So, I don't have any recordings of Michael Milken specifically talking to any of these people. But if you trace back, all kinds of shenanigans [are] going on, right even to people being pursued this week. It all traces back to a cluster of people who evolved around Michael Milken in the 1980s. Next to them, I tell you – it's either them, or you also get a lot of people with organized crime connections. Again, all of which is thoroughly documented on Deep Capture.
And, you know, this all sounds a little bit lunatic until you look into some of the FBI cases. [Google the term] ‘Operation Uptick.' Operation Uptick was a case 10 years ago when the FBI swooped in. It was the biggest mob bust in US history, when they swooped in one day and arrested 120 people all over Wall Street and accused them of being tied into the Genovese family. So it isn't just us saying that organized crime has infiltrated [Wall Street].
I think that there's a very blurry line between organized crime and the hedge fund community.
How did recent events shape your views of the SEC and Wall Street?
I was sort of raised to have a not too positive opinion of Wall Street. I grew up in financial circles and I grew up hearing that it was dirty. It was nothing like this 20 years ago. And I was [taught] to revere the SEC – you know, regulating a capital market is a sacred mission. Both of them, the stocks of both of them has fallen in my eyes. Wall Street is or became much dirtier than it was 20 years ago when I worked there.
I think the behavior that is run-of-the-mill now would have stood out like a sore thumb a generation ago. The standards have fallen so far.
And then the SEC – I hate insulting government/public servants, people giving their lives to serve their country. But I think the SEC was asleep at the switch for the last decade. I think that primarily comes from the brass. My sense, my understanding, is that people in the middle-tiers of the SEC and on the frontlines actually supported us in many cases. But the brass, especially the brass in the last decade, got terribly co-opted. And by the brass I mean the top 200 or 300 people in Washington, DC [who were looking for their] million-dollar jobs and exits from the SEC. They really stopped doing their job.

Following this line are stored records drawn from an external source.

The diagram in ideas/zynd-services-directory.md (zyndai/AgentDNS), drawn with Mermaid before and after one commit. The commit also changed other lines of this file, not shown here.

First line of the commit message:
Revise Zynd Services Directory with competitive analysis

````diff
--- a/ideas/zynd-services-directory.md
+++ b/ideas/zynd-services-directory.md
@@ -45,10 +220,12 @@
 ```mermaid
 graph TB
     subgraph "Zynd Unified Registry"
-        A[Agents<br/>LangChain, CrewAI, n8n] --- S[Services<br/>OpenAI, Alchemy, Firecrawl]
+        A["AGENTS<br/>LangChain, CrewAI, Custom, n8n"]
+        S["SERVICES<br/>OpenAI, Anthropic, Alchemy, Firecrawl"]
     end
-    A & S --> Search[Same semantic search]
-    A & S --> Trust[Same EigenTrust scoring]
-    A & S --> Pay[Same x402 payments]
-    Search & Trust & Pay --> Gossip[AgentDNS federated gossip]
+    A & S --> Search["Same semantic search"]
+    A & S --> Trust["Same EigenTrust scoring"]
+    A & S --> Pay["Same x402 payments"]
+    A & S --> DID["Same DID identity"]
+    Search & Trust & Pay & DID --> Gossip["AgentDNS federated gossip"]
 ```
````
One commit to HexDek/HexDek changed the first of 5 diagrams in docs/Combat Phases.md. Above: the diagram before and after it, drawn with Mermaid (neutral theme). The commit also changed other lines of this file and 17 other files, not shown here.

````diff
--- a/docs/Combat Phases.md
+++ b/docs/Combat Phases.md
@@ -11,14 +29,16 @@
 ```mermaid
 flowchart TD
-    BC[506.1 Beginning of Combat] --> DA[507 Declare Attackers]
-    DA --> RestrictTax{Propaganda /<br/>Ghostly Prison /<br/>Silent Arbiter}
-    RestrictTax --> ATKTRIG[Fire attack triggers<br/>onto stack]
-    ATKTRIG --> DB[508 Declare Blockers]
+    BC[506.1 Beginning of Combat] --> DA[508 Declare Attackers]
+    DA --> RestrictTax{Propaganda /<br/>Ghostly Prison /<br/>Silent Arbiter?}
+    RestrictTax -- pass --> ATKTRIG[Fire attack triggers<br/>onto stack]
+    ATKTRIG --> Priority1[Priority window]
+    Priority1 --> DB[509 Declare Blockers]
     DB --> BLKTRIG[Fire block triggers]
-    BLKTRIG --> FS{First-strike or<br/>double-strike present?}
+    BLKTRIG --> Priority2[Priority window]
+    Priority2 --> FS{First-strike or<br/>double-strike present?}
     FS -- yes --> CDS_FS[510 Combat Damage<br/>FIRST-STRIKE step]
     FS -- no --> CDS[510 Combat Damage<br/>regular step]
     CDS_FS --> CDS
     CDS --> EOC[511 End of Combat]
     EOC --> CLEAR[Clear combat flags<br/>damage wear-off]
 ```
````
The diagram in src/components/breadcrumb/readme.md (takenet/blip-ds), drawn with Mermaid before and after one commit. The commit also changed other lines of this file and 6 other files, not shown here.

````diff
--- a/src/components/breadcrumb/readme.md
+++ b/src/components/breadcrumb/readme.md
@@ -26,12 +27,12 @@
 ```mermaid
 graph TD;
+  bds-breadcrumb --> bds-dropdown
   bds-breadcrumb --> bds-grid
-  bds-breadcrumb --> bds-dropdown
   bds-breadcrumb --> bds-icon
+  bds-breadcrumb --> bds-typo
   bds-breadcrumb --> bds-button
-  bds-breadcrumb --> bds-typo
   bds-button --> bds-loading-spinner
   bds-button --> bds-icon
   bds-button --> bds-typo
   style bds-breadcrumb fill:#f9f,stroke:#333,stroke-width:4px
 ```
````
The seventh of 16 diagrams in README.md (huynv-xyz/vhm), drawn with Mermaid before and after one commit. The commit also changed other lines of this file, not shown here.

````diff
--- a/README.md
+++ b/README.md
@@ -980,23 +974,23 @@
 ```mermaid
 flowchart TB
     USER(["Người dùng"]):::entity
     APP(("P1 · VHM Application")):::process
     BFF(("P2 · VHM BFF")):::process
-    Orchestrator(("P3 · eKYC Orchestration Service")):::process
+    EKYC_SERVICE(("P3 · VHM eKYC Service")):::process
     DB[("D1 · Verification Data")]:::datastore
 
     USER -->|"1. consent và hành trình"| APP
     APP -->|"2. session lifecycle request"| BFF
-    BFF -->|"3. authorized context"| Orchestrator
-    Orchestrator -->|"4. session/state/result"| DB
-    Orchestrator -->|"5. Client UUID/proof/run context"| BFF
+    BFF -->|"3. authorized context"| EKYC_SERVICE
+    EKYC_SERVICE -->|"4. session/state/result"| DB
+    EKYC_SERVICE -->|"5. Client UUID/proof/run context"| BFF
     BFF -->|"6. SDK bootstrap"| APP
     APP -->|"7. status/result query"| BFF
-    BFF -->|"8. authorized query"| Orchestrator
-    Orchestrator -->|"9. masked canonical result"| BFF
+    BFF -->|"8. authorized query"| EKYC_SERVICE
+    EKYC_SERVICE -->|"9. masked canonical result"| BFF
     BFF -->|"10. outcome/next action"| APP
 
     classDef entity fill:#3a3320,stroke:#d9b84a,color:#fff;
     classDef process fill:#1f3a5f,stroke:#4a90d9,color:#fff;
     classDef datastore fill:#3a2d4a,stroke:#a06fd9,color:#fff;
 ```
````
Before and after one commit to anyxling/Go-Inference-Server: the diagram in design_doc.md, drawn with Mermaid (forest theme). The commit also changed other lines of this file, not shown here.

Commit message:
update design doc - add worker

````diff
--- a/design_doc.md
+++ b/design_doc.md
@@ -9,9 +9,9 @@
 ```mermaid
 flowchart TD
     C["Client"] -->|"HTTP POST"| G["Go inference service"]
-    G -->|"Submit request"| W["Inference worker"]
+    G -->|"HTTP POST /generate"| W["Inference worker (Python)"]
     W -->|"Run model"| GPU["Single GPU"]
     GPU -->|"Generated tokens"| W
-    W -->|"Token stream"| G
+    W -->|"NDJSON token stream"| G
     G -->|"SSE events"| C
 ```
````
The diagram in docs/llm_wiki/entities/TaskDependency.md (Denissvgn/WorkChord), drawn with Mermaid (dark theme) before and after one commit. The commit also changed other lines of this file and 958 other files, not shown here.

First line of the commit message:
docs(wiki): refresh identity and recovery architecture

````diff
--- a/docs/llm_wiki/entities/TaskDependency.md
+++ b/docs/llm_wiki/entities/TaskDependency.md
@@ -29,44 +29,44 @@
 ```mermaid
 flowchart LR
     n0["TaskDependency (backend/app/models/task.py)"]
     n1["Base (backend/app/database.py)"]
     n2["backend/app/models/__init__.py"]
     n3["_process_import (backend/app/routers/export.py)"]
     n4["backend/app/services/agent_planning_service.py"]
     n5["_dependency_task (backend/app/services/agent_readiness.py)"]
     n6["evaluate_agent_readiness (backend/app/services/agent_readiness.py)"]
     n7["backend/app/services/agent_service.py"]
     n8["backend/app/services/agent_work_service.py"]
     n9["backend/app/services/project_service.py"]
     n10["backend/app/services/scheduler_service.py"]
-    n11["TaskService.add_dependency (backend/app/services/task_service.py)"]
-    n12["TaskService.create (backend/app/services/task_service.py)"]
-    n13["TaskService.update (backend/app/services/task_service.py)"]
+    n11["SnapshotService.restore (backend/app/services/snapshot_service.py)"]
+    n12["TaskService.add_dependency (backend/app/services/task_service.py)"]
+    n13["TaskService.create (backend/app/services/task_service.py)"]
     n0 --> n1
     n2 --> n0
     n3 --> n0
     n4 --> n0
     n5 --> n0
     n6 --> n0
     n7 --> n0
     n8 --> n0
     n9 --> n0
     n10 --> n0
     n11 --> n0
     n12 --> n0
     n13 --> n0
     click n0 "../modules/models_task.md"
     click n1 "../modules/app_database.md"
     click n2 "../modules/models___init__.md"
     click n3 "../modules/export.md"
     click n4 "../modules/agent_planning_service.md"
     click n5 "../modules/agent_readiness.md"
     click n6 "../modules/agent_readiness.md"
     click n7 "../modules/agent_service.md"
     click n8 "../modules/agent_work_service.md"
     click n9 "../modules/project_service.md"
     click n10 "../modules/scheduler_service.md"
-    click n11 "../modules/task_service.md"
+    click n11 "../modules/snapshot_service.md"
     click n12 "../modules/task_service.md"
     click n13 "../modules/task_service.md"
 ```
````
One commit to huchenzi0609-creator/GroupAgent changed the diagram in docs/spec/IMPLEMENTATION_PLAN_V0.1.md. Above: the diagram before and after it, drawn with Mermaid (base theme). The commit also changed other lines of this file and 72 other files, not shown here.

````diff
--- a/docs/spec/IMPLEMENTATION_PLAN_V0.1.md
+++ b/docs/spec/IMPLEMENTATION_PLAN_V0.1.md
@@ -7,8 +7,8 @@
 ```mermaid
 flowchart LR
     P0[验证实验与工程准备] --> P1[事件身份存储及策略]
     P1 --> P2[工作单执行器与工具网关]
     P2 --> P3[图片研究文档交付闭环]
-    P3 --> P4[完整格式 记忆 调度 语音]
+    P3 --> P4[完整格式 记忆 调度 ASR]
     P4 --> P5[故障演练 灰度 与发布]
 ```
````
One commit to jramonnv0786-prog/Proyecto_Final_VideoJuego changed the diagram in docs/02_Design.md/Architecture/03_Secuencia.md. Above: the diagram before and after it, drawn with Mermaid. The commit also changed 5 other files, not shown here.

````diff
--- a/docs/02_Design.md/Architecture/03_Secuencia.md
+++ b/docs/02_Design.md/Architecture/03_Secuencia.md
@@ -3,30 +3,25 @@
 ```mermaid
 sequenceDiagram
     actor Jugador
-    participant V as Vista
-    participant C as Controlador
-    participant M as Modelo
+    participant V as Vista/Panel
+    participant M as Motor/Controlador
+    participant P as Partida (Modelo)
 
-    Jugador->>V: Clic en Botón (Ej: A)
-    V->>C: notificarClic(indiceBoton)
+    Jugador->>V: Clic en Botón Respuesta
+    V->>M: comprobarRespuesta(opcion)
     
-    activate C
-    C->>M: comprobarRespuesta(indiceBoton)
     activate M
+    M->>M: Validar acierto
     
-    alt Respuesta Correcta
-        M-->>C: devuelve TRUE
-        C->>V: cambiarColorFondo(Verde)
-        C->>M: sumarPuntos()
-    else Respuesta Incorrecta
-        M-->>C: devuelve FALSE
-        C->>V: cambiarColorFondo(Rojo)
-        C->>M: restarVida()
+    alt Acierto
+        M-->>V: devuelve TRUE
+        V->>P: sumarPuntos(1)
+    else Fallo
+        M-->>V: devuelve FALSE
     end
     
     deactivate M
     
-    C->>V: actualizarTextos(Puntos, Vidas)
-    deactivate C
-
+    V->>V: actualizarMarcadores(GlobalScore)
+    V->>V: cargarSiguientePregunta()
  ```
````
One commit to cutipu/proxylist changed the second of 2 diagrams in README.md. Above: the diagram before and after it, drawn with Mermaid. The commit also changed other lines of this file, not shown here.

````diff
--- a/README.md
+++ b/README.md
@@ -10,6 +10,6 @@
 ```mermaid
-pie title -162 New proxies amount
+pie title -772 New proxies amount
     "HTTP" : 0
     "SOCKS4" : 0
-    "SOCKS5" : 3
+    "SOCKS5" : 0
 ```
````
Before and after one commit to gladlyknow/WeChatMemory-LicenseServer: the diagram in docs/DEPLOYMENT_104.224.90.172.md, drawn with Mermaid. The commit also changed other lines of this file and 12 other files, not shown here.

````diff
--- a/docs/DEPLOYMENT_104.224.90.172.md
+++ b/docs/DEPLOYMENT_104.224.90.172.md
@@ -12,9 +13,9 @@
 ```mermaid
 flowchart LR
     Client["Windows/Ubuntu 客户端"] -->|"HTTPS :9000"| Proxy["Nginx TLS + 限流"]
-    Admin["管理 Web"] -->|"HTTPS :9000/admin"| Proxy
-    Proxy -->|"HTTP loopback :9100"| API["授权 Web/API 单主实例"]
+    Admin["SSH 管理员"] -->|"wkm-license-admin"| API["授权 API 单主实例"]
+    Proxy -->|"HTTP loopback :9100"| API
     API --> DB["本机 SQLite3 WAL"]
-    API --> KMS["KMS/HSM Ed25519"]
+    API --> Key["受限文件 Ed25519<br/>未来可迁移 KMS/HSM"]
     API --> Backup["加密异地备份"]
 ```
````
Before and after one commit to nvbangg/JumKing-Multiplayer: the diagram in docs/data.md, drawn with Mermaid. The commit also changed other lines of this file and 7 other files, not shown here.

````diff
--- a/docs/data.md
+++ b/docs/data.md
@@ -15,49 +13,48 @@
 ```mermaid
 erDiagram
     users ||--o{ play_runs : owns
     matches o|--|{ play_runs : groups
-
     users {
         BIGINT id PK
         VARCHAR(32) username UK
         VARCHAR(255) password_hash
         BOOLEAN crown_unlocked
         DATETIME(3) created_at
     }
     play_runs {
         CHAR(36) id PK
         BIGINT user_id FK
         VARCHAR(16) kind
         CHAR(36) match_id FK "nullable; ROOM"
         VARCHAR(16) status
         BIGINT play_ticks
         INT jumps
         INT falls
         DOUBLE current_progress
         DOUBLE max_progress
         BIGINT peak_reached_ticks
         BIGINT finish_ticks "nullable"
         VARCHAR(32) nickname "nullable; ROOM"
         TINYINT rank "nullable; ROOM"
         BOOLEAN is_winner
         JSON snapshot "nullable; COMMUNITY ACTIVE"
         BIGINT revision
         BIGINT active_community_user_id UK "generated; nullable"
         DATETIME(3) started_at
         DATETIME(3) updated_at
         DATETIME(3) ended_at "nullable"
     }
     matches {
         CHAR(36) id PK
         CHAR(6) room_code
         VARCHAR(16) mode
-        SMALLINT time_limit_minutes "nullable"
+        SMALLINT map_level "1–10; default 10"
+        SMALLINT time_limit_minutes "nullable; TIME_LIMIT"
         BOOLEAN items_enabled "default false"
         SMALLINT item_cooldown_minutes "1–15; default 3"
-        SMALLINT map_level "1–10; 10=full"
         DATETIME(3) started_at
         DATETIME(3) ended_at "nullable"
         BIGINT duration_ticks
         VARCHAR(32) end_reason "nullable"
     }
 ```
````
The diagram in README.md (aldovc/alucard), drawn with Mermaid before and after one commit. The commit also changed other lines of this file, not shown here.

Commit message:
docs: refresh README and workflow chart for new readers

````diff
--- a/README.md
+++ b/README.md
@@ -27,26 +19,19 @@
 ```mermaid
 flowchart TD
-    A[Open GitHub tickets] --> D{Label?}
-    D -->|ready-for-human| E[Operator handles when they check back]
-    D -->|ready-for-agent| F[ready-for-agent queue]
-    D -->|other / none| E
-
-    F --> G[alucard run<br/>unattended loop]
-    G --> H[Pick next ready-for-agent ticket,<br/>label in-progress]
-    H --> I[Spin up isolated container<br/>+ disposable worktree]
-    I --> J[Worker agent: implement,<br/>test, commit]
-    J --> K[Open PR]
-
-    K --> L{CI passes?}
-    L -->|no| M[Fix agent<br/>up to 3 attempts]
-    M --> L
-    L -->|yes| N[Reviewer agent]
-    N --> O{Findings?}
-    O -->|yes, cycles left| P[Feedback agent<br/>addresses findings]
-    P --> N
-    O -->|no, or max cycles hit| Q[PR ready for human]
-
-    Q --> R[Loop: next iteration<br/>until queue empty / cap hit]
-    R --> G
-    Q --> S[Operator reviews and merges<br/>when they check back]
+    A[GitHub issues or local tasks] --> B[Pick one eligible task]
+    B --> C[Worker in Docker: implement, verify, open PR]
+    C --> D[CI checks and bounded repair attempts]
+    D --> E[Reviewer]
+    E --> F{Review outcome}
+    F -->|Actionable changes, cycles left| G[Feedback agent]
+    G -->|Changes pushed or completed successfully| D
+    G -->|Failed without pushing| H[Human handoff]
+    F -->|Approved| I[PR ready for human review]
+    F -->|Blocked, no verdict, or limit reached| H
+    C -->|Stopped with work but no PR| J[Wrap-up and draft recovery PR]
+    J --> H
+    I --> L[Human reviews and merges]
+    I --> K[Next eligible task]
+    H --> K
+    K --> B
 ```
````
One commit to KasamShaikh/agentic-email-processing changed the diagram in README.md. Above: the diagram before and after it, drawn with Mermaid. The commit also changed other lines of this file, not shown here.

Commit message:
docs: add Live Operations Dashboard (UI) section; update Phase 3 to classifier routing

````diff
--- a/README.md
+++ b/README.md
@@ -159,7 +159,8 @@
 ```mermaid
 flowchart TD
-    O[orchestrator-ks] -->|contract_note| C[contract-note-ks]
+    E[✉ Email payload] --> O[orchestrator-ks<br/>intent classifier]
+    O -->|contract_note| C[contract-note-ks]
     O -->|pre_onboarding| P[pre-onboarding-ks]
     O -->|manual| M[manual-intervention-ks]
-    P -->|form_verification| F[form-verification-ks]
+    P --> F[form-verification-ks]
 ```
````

There's a new woman in charge of the SEC, Mary Schapiro, and I think she's got some guts. I think she's provided some leadership and that she's changing the mentality of that brass, and a lot of the members of it as well.
My opinion of them is open to improvement. My improvement to Wall Street was so… I think an answer to your question, what I really learned, was I'm reminded of a story of Bertrand Russell, who was once debating with a Hindu cosmology professor. And the professor was saying, “Well, the universe rides on the back of a turtle.” And Russell said, “Well, what's the turtle ride on?”
And the professor said, “Well, in our cosmology he rides on the back of another turtle.” And Russell said, “Well, what's that turtle ride on?”
And the Hindu said, “Well, sorry, it's turtles all the way down.”
Well, we took our suspicions about what was going on to the establishment, to the bankers' compliance officers and tried to show them data to show their banks were letting stuff go on that shouldn't go on. And we got laughed out of court. We went to NASDAQ and we got laughed out of court.
We went to the SEC, and as predicted, they responded by opening up investigations on me. Then we went to the Senate Banking Committee. Then we finally went to the New York financial press and became the target of a tremendous smear campaign. So I gradually learned that our east-coast financial establishment is just turtles all the way down. It's corrupt all the way to the toes.
To see Part 2, click here
(c) 2013 Benzinga.com. Benzinga does not provide investment advice. All rights reserved.